- If nothing works: Talk to you OB about medication and see if you’re a candidate. They offer prescription vitamin B, or in my case, Zofran, because I had hyperemesis gravidarum. This is a very big word for I had such bad morning sickness, I felt like I was literally dying most days. So if I wasn’t on medication, I couldn’t even keep water down. And even with medicine, I still had to utilize all of the skills above to get through each day.
- Remember: There are women everywhere who can’t have children, and I tried to keep this in perspective. It helped keep me grateful when I was pregnant. I continued to tell myself, “There are so many women who would give anything to be this sick because it meant they would be a mother; it meant they would be having a baby.”
- Forgive yourself: I can’t tell you how many times I felt like a bad mom because there were times I thought haven’t children wasn’t worth the way I was feeling. I would shower, sobbing, on the tiled floor like a hungover wreck feeling like the worst mother in the world because I just wanted it to all go away. You are not a bad mom for suffering and wondering how you could possibility get through this a single time let alone multiple times if you wanted your kid to have a sibling or two.

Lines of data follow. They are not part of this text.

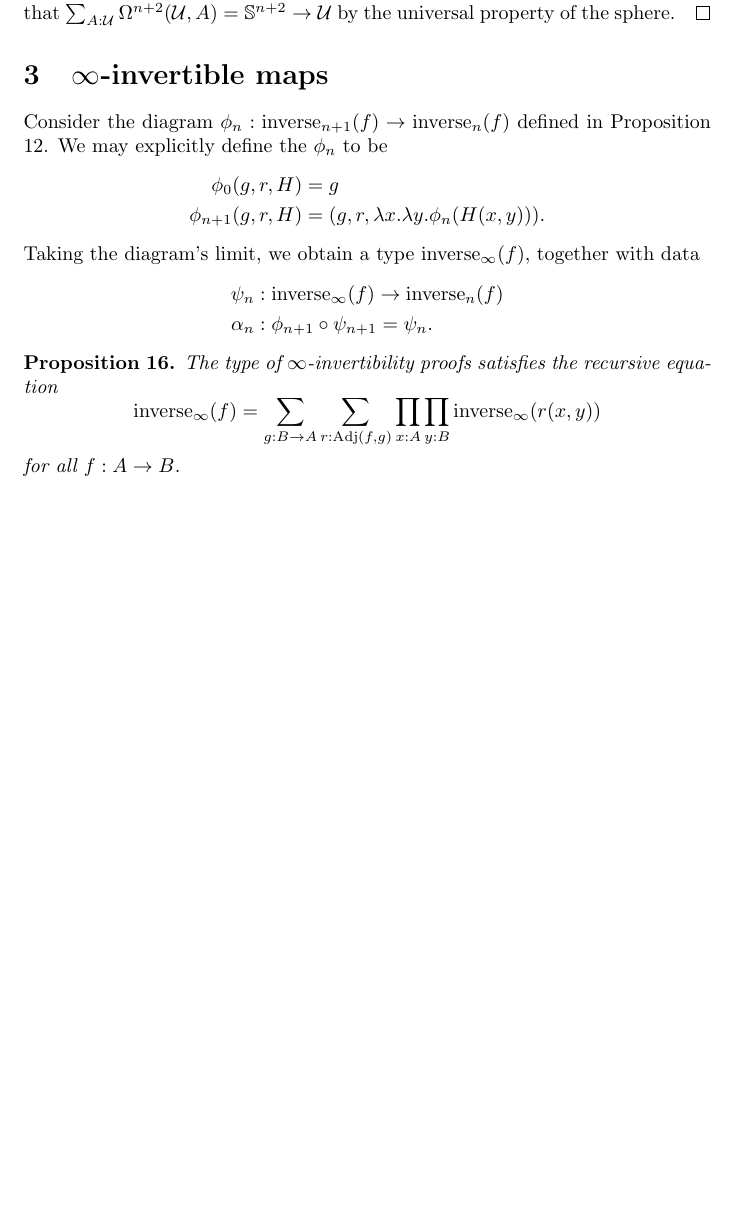
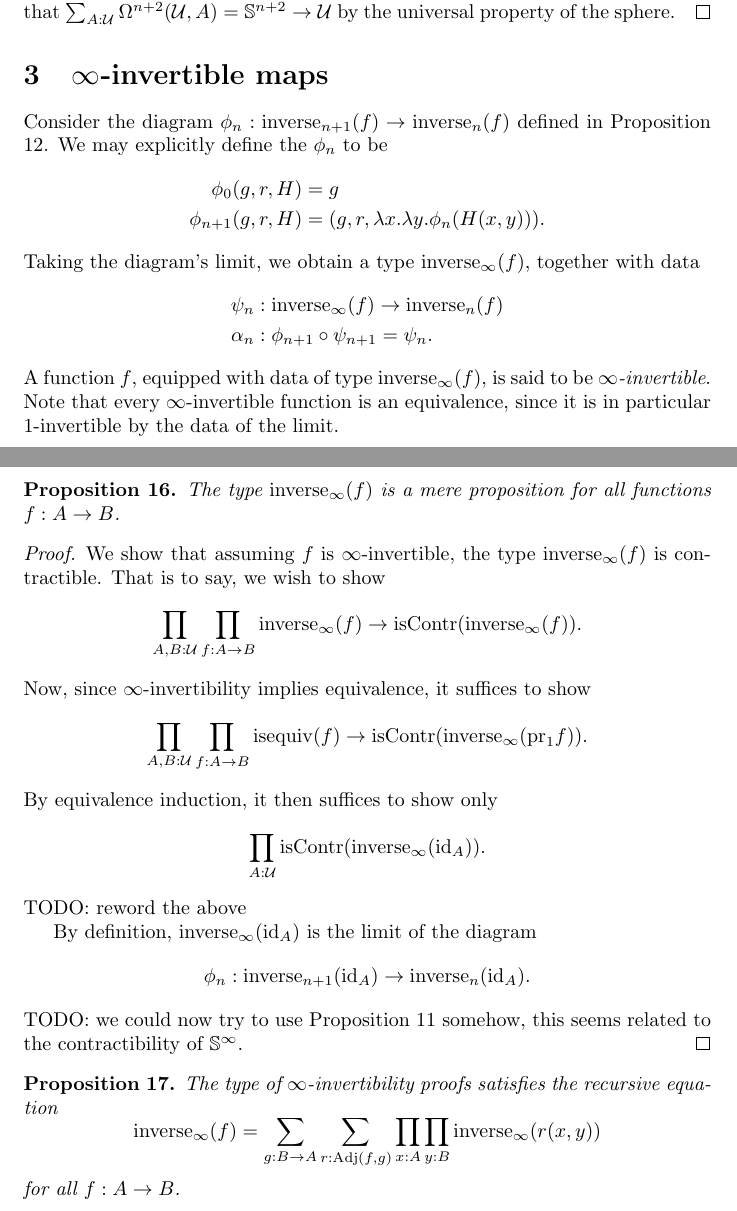
Before and after one commit to maybemabeline/n-invertible-maps, a LaTeX document (main.tex): part of page 4 of 5 before the commit and two parts of pages 4 and 5 of 5 after it, the two joined at a grey line, cut so that both start at the same text, the shorter picture padded with empty space. Compiled offline with pdfLaTeX.

Commit message:
Improve prop 11, ∞-invertibility is a mere proposition

```diff
--- a/main.tex
+++ b/main.tex
@@ -18,7 +18,7 @@
 
 \newcommand{\id}{\mathrm{id}}
 \newcommand{\Id}{\mathrm{Id}}
-\newcommand{\isequiv}{\mathrm{equiv}}
+\newcommand{\isequiv}{\mathrm{isequiv}}
 \newcommand{\pr}{\mathrm{pr}}
 \newcommand{\refl}{\mathrm{refl}}
 \newcommand{\nsphere}[1]{\mathbb{S}^{#1}}
@@ -30,6 +30,7 @@
 \DeclareMathOperator{\inv}{Inv}
 \DeclareMathOperator{\inverse}{inverse}
 \DeclareMathOperator{\adj}{Adj}
+\DeclareMathOperator{\contr}{isContr}
 
 \newcommand{\ninverse}[1]{\inverse_{#1}}
 
@@ -280,6 +280,32 @@ Taking the diagram's limit, we obtain a type \(\ninverse{\infty}(f)\), together
   \psi_{n}   &: \ninverse{\infty}(f) \to \ninverse{n}(f) \\
   \alpha_{n} &: \phi_{n + 1} \circ \psi_{n + 1} = \psi_{n}.
 \end{align*}
+A function \(f\), equipped with data of type \(\ninverse{\infty}(f)\), is said to be
+\emph{\(\infty\)-invertible}.
+Note that every \(\infty\)-invertible function is an equivalence, since it is in particular
+\(1\)-invertible by the data of the limit.
+
+\begin{proposition}
+  The type \(\ninverse{\infty}(f)\) is a mere proposition for all functions \(f : A \to B\).
+\end{proposition}
+
+\begin{proof}
+  We show that assuming \(f\) is \(\infty\)-invertible, the type \(\ninverse{\infty}(f)\) is
+  contractible. That is to say, we wish to show
+  \[\prod_{A, B : \U}\prod_{f : A \to B}\ninverse{\infty}(f) \to
+    \contr(\ninverse{\infty}(f)).\]
+  Now, since \(\infty\)-invertibility implies equivalence, it suffices to show
+  \[\prod_{A, B : \U}\prod_{f : A \to B}\isequiv(f)
+    \to \contr(\ninverse{\infty}(\pr_{1}f)).\]
+  By equivalence induction, it then suffices to show only
+  \[\prod_{A : \U}\contr(\ninverse{\infty}(\id_{A})).\]
+  TODO: reword the above
+
+  By definition, \(\ninverse{\infty}(\id_{A})\) is the limit of the diagram
+  \[\phi_{n} : \ninverse{n + 1}(\id_{A}) \to \ninverse{n}(\id_{A}).\]
+  TODO: we could now try to use Proposition \ref{ninv-id} somehow, this seems related to
+  the contractibility of \(\nsphere{\infty}\).
+\end{proof}
 
 \begin{proposition}
   The type of \(\infty\)-invertibility proofs satisfies the recursive equation
```
Also changed, not shown: main.pdf, main.tex (21 more changed lines).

I remember feeling like my dreams of having a large family were completely crushed because of my “morning” sickness. I felt like I was grieving the loss of a family I would never have but had always wanted. It was devastating. But you learn that having children is not what you expect, and each moment of suffering actually prepares you for the beautiful moments. You wouldn’t know how to appreciate joy without your darker days. And this puts everything into perspective, as you learn to appreciate this amazing body that carried and birthed these babies. I’ve learned to love myself more after becoming a mom, and I couldn’t be more grateful.